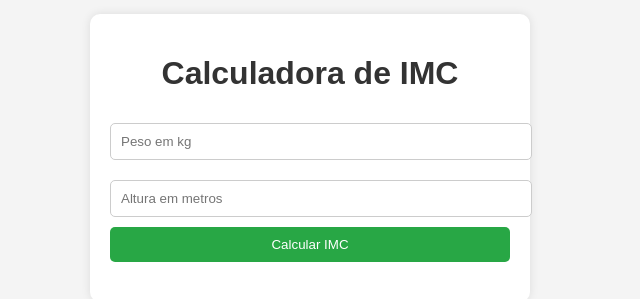
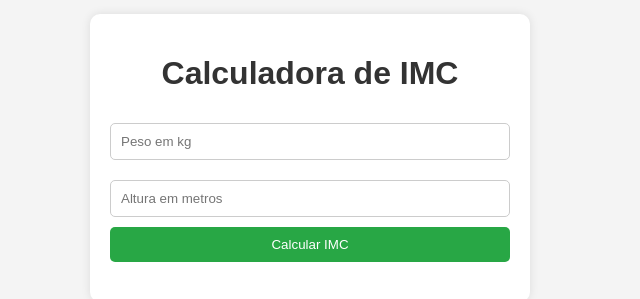
Before and after one commit to jvpchaves/Calculadora_imc, a plain HTML site: page index.html in a window 1280 px wide. Shown: the part 242-541 px from the top of the page, 330-970 px from the left. Drawn offline with Linux system fonts and the light colour scheme.

Commit message:
Update index.html

```diff
--- a/index.html
+++ b/index.html
@@ -28,7 +28,7 @@
             color: #333;
         }
         input {
-            width: 100%;
+            width: 94.4%;
             padding: 10px;
             margin: 10px 0;
             border: 1px solid #ccc;
```
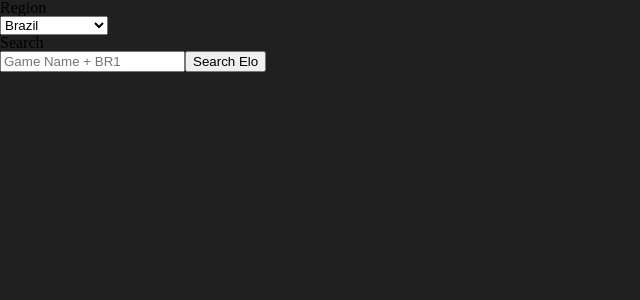
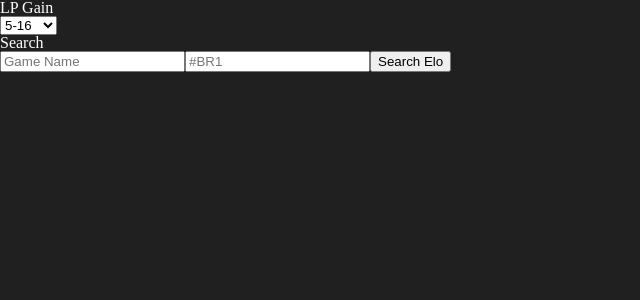
Before and after one commit to yurirxmos/frontend-mmr-calculator, a React (Vite) app: page / in a window 1280 px wide. Shown: the top 300 px of the page, without its empty margins (0-640 px from the left). Built offline with nearby package versions, Linux system fonts and the light colour scheme.

Commit message:
add search function

```diff
--- a/package.json
+++ b/package.json
@@ -10,6 +10,7 @@
     "preview": "vite preview"
   },
   "dependencies": {
+    "axios": "^1.7.2",
     "react": "^18.3.1",
     "react-dom": "^18.3.1",
     "react-router-dom": "^6.24.0"
--- a/src/index.css
+++ b/src/index.css
@@ -1,3 +1,4 @@
 :root {
     background-color: rgb(32, 32, 32);
+    color: white;
 }
--- a/src/pages/Home/Home.css
+++ b/src/pages/Home/Home.css
@@ -0,0 +1,3 @@
+.home {
+    color: white;
+}
--- a/src/pages/Home/Home.jsx
+++ b/src/pages/Home/Home.jsx
@@ -1,58 +1,95 @@
 import React, { useState } from 'react';
+import axios from 'axios';
 
 const Home = () => {
-  const [summonerName, setSummonerName] = useState('');
+  const [gameName, setGameName] = useState('');
+  const [tagLine, setTagLine] = useState('');
+  const [lpRange, setLpRange] = useState('');
   const [eloData, setEloData] = useState(null);
   const [error, setError] = useState(null);
+  const [loading, setLoading] = useState(false);
 
-  const apiKey = 'SUA_CHAVE_DE_API';
+  const backendUrl = 'http://localhost:3000';
 
   const handleSearch = async () => {
+    setLoading(true); // Inicia o indicador de carregamento
     try {
-      const response = await fetch(`https://br1.api.riotgames.com/lol/summoner/v4/summoners/by-name/${summonerName}`, {
-        method: 'GET',
+      const response = await axios.get(`${backendUrl}/elo/${gameName}/${tagLine}`, {
         headers: {
-          'X-Riot-Token': apiKey,
+          'Content-Type': 'application/json',
         },
       });
 
-      if (response.ok) {
-        const data = await response.json();
-        setEloData(data);
+      if (response.status === 200) {
+        const data = response.data;
+        const adjustedData = data.map(entry => ({
+          ...entry,
+          tier: adjustElo(entry.tier)
+        }));
+        setEloData(adjustedData);
         setError(null);
       } else {
         setError('Erro ao obter dados do jogador. Verifique o nome de invocador e a chave de API.');
       }
     } catch (error) {
       setError('Ocorreu um erro na solicitação. Verifique sua conexão com a internet e tente novamente.');
+    } finally {
+      setLoading(false); // Finaliza o indicador de carregamento
     }
+  };
+
+  const adjustElo = (tier) => {
+    const tierOrder = ['IRON', 'BRONZE', 'SILVER', 'GOLD', 'PLATINUM', 'EMERALD', 'DIAMOND', 'MASTER', 'GRANDMASTER', 'CHALLENGER'];
+    let tierIndex = tierOrder.indexOf(tier);
+
+    if (lpRange === '5-16') {
+      tierIndex = Math.max(0, tierIndex - 1);
+    } else if (lpRange === '25-29') {
+      tierIndex = Math.min(tierOrder.length - 1, tierIndex + 1);
+    } else if (lpRange === '30-40') {
+      tierIndex = Math.min(tierOrder.length - 1, tierIndex + 2);
+    }
+
+    return tierOrder[tierIndex];
   };
 
   return (
     <div className="home">
-      <div className="region">
-        <p>Region</p>
-        <select name="region">
-          <option value="BR">Brazil</option>
-          <option value="NA">North America</option>
+      <div className="lp">
+        <p>LP Gain</p>
+        <select value={lpRange} onChange={(e) => setLpRange(e.target.value)}>
+          <option value="5-16">5-16</option>
+          <option value="17-24">17-24</option>
+          <option value="25-29">25-29</option>
+          <option value="30-40">30-40</option>
         </select>
       </div>
-
       <div className="search">
         <p>Search</p>
         <input
           type="text"
-          placeholder="Game Name + BR1"
-          value={summonerName}
-          onChange={(e) => setSummonerName(e.target.value)}
+          placeholder="Game Name"
+          value={gameName}
+          onChange={(e) => setGameName(e.target.value)}
+        />
+        <input
+          type="text"
+          placeholder="#BR1"
+          value={tagLine}
+          onChange={(e) => setTagLine(e.target.value)}
         />
         <button onClick={handleSearch}>Search Elo</button>
       </div>
 
       <div className="result">
-        {eloData && (
+        {loading && <p>Loading...</p>}
+        {eloData && !loading && (
           <div>
-            <p>Summoner Level: {eloData.summonerLevel}</p>
+            {eloData.map((entry, index) => (
+              <div key={index}>
+                <p>This player is {entry.tier} at {entry.queueType}</p>
+              </div>
+            ))}
           </div>
         )}
         {error && <p style={{ color: 'red' }}>{error}</p>}
```
Also changed, not shown: 1 other file (tests, documents, lock files or other folders).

------------------------------------------------

**What to produce**.
Where in the entries does the word "useState" occur? Copy out each line that has it.

**Solution to this exercise**.
 import React, { useState } from 'react';
-  const [summonerName, setSummonerName] = useState('');
+  const [gameName, setGameName] = useState('');
+  const [tagLine, setTagLine] = useState('');
+  const [lpRange, setLpRange] = useState('');
   const [eloData, setEloData] = useState(null);
   const [error, setError] = useState(null);
+  const [loading, setLoading] = useState(false);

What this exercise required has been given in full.